US nuclear safety claim is a 'dangerous fantasy'

London,Nov.1 (ANI): The Obama administration has reportedly adopted a new nuclear strategy that depends on the conclusion that the current missile defense systems will reliably protect the continental United States in the extreme circumstances of nuclear-armed combat.

However, research appearing in the Bulletin of Atomic Scientists, which is published by SAGE, shows that these defenses have not been tested against real-world threats and would be ineffective in real combat conditions.

The April 2010 strategy relies on assumptions that the current US Ground-Based Missile Defense (GMD) and Standard Missile 3 (SM-3) systems will be reliable and robust in nuclear-armed combat.

It also asserts that the GMD system is currently protecting the continental United States from long-range nuclear-armed ballistic missiles that might be launched in the future from countries such as Iran and North Korea.

But the authors of the research-George Lewis and Theodore Postol -- argue that the US should replace the ineffective, untested, and unworkable GMD system with a defense that could reliably intercept Iranian and North Korean long-range ballistic missiles before they reach the United States, Northern and Western Europe, and Northern Russia.

They further add that the current GMD and SM-3 systems have fundamental flaws determined by the laws of physics that cannot be overcome, based on technology they both share.

These flaws, they claim, relate to their ability to accurately target the correct part of the target missile in flight.

They have cautioned the Pentagon not to rely exclusively on the fact that the nuclear defense systems will perform to near perfection, even when confronted by the overwhelming complexities and uncertainties of real combat against nuclear-armed ballistic missiles.

The authors are concerned that the Defense Department has shown no test-based evidence that these defense systems can ever work in combat, yet claims that the continental United States is already defended from missile attack, and that these systems are also an effective deterrent that can offset cuts to nuclear-strike forces.

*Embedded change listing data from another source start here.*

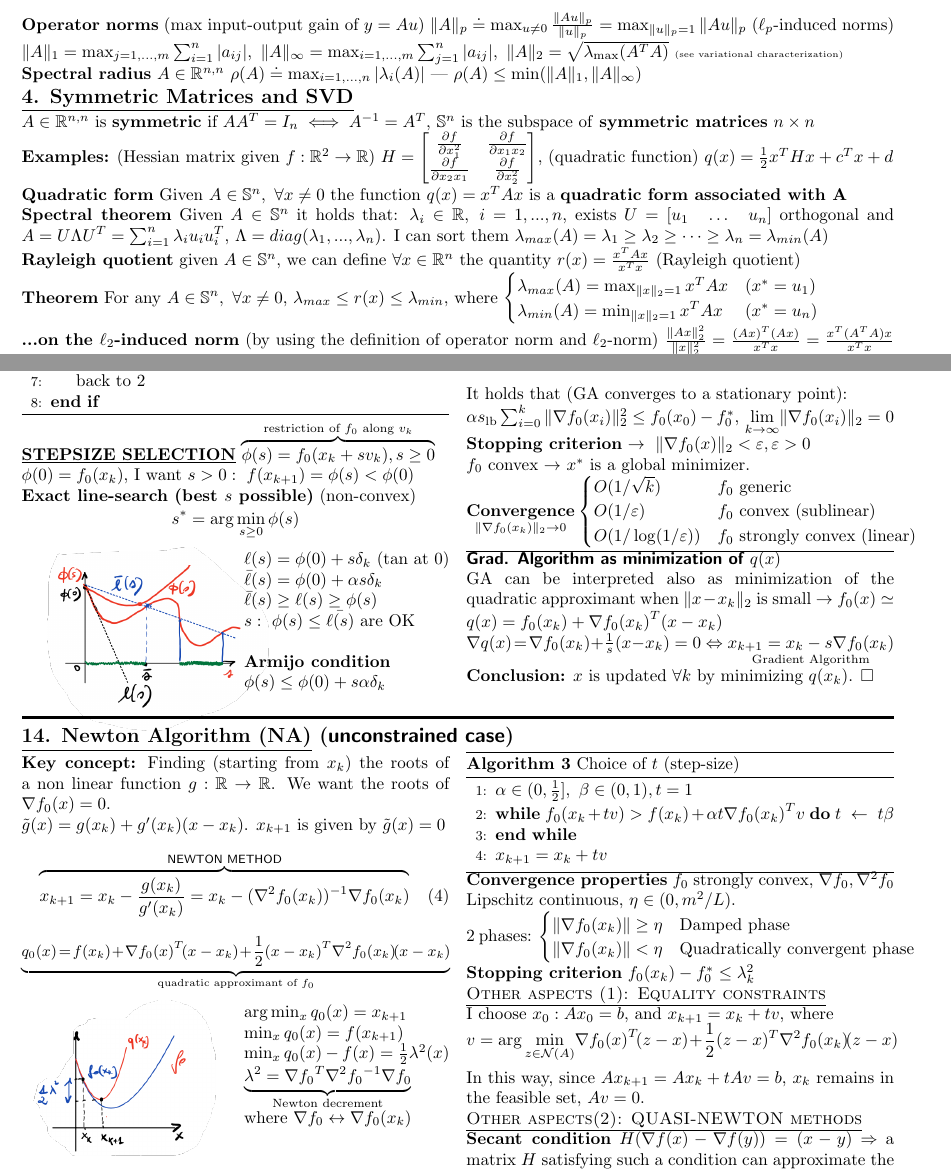
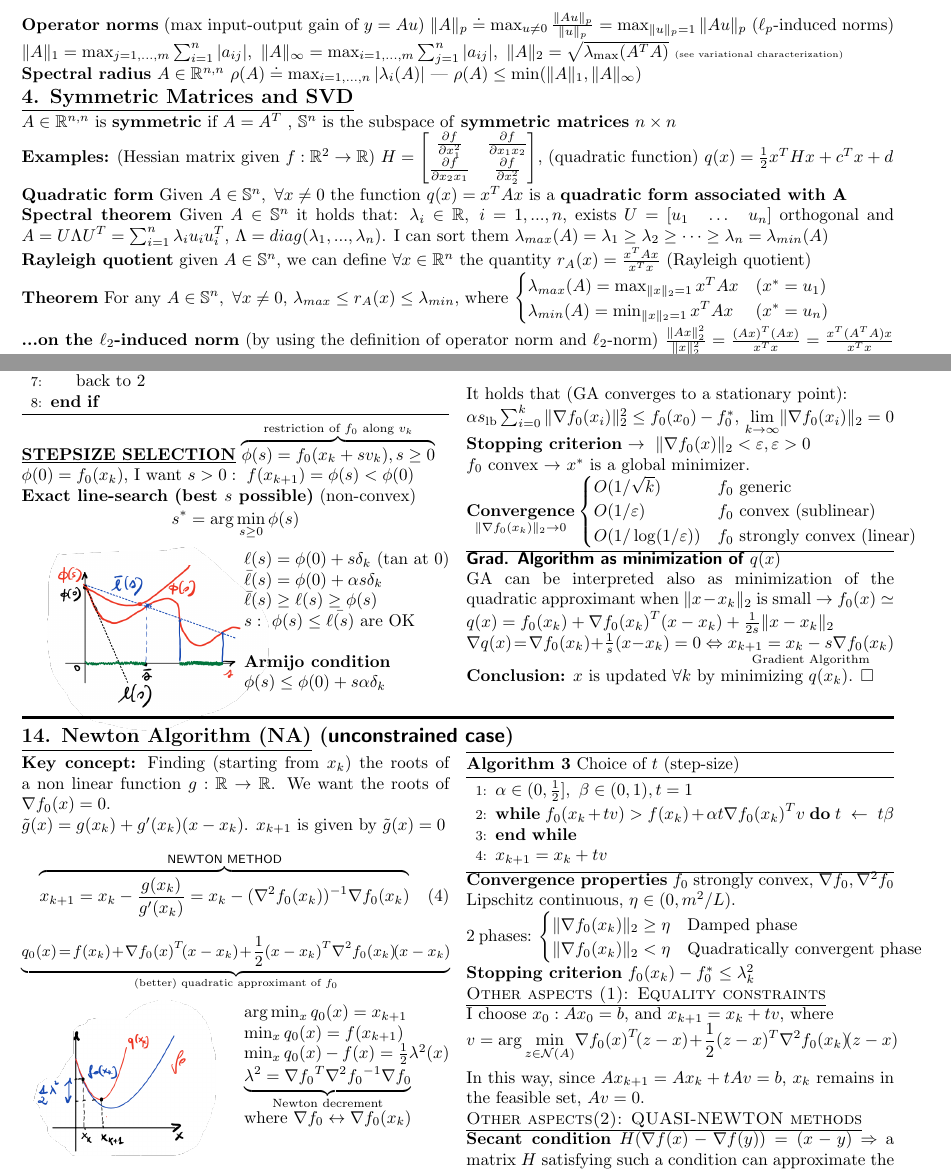
Before and after one commit to cmigliaccio00/cvx_formulary, a LaTeX document ([CVX]_formulary.tex): two parts of pages 2 and 7 of 9, joined at a grey line, cut so that both start at the same text. Compiled offline with pdfLaTeX.

Commit message:
Changes 16-SEP-24 18:54

```diff
--- a/[CVX]_formulary.tex
+++ b/[CVX]_formulary.tex
@@ -139,15 +139,15 @@ $\Vert A \Vert_1 = \max_{j=1,...,m}{\sum_{i=1}^n \vert a_{ij} \vert}, \
 \Vert  A \Vert_2 = \sqrt{\lambda_{\text{max}} (A^T A)} $ {\tiny{(see variational characterization)}}\\
 \textbf{Spectral radius} $A\in\mathbb{R}^{n,n}$ $\rho(A)\doteq\max_{i=1,...,n} \vert \lambda_i(A) \vert$ --- $\rho(A)\le\min(\Vert A \Vert_1, \Vert A \Vert_\infty)$
 \subsection*{\underline{4. Symmetric Matrices and SVD}}
-$A\in\mathbb{R}^{n,n}$ is \textbf{symmetric} if $AA^T=I_n \iff A^{-1}=A^T$, $\mathbb{S}^n$ is the subspace of \textbf{symmetric matrices} $n\times{n}$ \\
+$A\in\mathbb{R}^{n,n}$ is \textbf{symmetric} if $A=A^T$ , $\mathbb{S}^n$ is the subspace of \textbf{symmetric matrices} $n\times{n}$ \\
 \textbf{Examples:} (Hessian matrix given $f:\mathbb{R}^2\to\mathbb{R}$) $H=\begin{bmatrix}
     \frac{\partial{f}}{\partial{x_1^2}}&\frac{\partial{f}}{\partial{x_1{x_2}}}\\
     \frac{\partial{f}}{\partial{x_2{x_1}}}&\frac{\partial{f}}{\partial{x_2^2}}
 \end{bmatrix}$, (quadratic function) $q(x)=\frac{1}{2}x^T{H}x+c^T{x}+d$\\
 \textbf{Quadratic form} Given $A\in\mathbb{S}^n, \ \forall x \ne 0$ the function $q(x)=x^T A x$ is a \textbf{quadratic form associated with A}\\
 \textbf{Spectral theorem} Given $A\in\mathbb{S}^n$ it holds that: $\lambda_i\in\mathbb{R}, \ i=1,...,n$, exists $U=[u_1\quad\dots\quad{u_n}]$ orthogonal and $A=U\Lambda{U^T}=\sum_{i=1}^{n}{\lambda_i{u_i}u_i^T}$, $\Lambda=diag(\lambda_1, ..., \lambda_n)$. I can sort them $\lambda_{max}(A)=\lambda_1 \ge \lambda_2 \ge \dots \ge \lambda_n=\lambda_{min}(A)$\\
-\textbf{Rayleigh quotient} given $A\in\mathbb{S}^n$, we can define $\forall x \in \mathbb{R}^n$ the quantity $r(x)=\frac{x^T{A}x}{x^T{x}}$ (Rayleigh quotient)\\
-\textbf{Theorem} For any $A\in\mathbb{S}^n, \ \forall x \ne 0$, $\lambda_{max} \le r(x) \le \lambda_{min}$, where
+\textbf{Rayleigh quotient} given $A\in\mathbb{S}^n$, we can define $\forall x \in \mathbb{R}^n$ the quantity $r_{A}(x)=\frac{x^T{A}x}{x^T{x}}$ (Rayleigh quotient)\\
+\textbf{Theorem} For any $A\in\mathbb{S}^n, \ \forall x \ne 0$, $\lambda_{max} \le r_{A}(x) \le \lambda_{min}$, where
 $\begin{cases}
     \lambda_{max}(A)=\max_{\Vert x \Vert_2=1} {x^T A x}&(x^*=u_1)\\
     \lambda_{min}(A)=\min_{\Vert x \Vert_2=1} {x^T A x}&(x^*=u_n)\\
@@ -855,7 +855,7 @@ $\underset{f_0 \ \text{differentiable, strong duality holds.}}{\textbf{KKT condi
     \end{cases}$\\
     \hrule\noindent
     \textsf{\textbf{Grad. Algorithm as minimization of $q(x)$}}\\
-    GA can be interpreted also as minimization of the quadratic approximant when $\Vert x-x_k \Vert_2$ is small $\to$ $f_0(x)\simeq{q(x)=f_0(x_k) + \nabla{f_0(x_k)}^T(x-x_k)}$\\
+    GA can be interpreted also as minimization of the quadratic approximant when $\Vert x-x_k \Vert_2$ is small $\to$ $f_0(x)\simeq{q(x)=f_0(x_k) + \nabla{f_0(x_k)}^T(x-x_k)}+\frac{1}{2s}\Vert{x-x_k}\Vert_2$\\
     $\nabla{q(x)}\!=\!\nabla{f_0(x_k)}+\frac{1}{s}(x-x_k)=0 \Leftrightarrow\underset{\text{Gradient Algorithm}}{x_{k+1}=x_k-s\nabla{f_0(x_k)}}$\\
     \textbf{Conclusion:} $x$ is updated $\forall{k}$ by minimizing $q(x_k)$. $\square$
  \end{multicols}
@@ -872,7 +872,7 @@ $\underset{f_0 \ \text{differentiable, strong duality holds.}}{\textbf{KKT condi
     \begin{equation}
         \overbrace{x_{k+1} = x_k - \frac{g(x_k)}{g'(x_k)} = x_k - (\nabla^2{f_0(x_k)})^{-1}\nabla{f_0(x_k)}}^{\textsf{NEWTON METHOD}} \label{eq:NM}
     \end{equation}
-    {\small{$\underbrace{q_0(x)\!=\!f(x_k)\!+\!\nabla{f_0(x)}^T\!(x-x_k)\!+\!\frac{1}{2}(x-x_k)^T\nabla^2{f_0(x_k)}\!(x-x_k)}_{\text{quadratic approximant of $f_0$}}$}}
+    {\small{$\underbrace{q_0(x)\!=\!f(x_k)\!+\!\nabla{f_0(x)}^T\!(x-x_k)\!+\!\frac{1}{2}(x-x_k)^T\nabla^2{f_0(x_k)}\!(x-x_k)}_{\text{(better) quadratic approximant of $f_0$}}$}}
     \raggedcolumns
     \begin{multicols}{2}
         \noindent
@@ -904,8 +904,8 @@ $\underset{f_0 \ \text{differentiable, strong duality holds.}}{\textbf{KKT condi
      \textbf{Convergence properties} $f_0$ strongly convex, $\nabla{f_0}, \nabla^2{f_0}$ Lipschitz continuous, $\eta \in (0, m^2/L)$. \\
      2 phases:
      $\begin{cases}
-        \Vert \nabla{f_0(x_k)} \Vert \ge \eta&\text{Damped phase}\\
-        \Vert \nabla{f_0(x_k)} \Vert < \eta&\text{Quadratically convergent phase}
+        \Vert \nabla{f_0(x_k)} \Vert_2 \ge \eta&\text{Damped phase}\\
+        \Vert \nabla{f_0(x_k)} \Vert_2 < \eta&\text{Quadratically convergent phase}
      \end{cases}$\\
      \textbf{Stopping criterion} $f_0(x_k) - f_0^* \le \lambda_k^2$\\
      \textsc{\underline{Other aspects (1): Equality constraints}}\\
```
Also changed, not shown: [CVX]_formulary.pdf, [CVX]_formulary.tex (22 more changed lines).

"These claims are fantastical, audacious, and dangerous," says Lewis.

The proposed alternative, based on unmanned drones, would not require new technologies or science, the authors say.

It would be designed only to target long-range missile threats, replacing the GMD and SM-3 defense systems.

"The situation is urgent, as Iran is already demonstrating countermeasures in flight tests that would render both the GMD and SM-3 long-range missile defense systems ineffective," Lewis says.

He added: "If we, as a nation, refuse to confront the fact that our chosen defense system is not reliable, and if we fail to build a robust and reliable alternative system using existing technology, we will have only ourselves to blame if the continental United States suffers a catastrophe as a result of the successful delivery of a nuclear weapon by long-range ballistic missile." (ANI)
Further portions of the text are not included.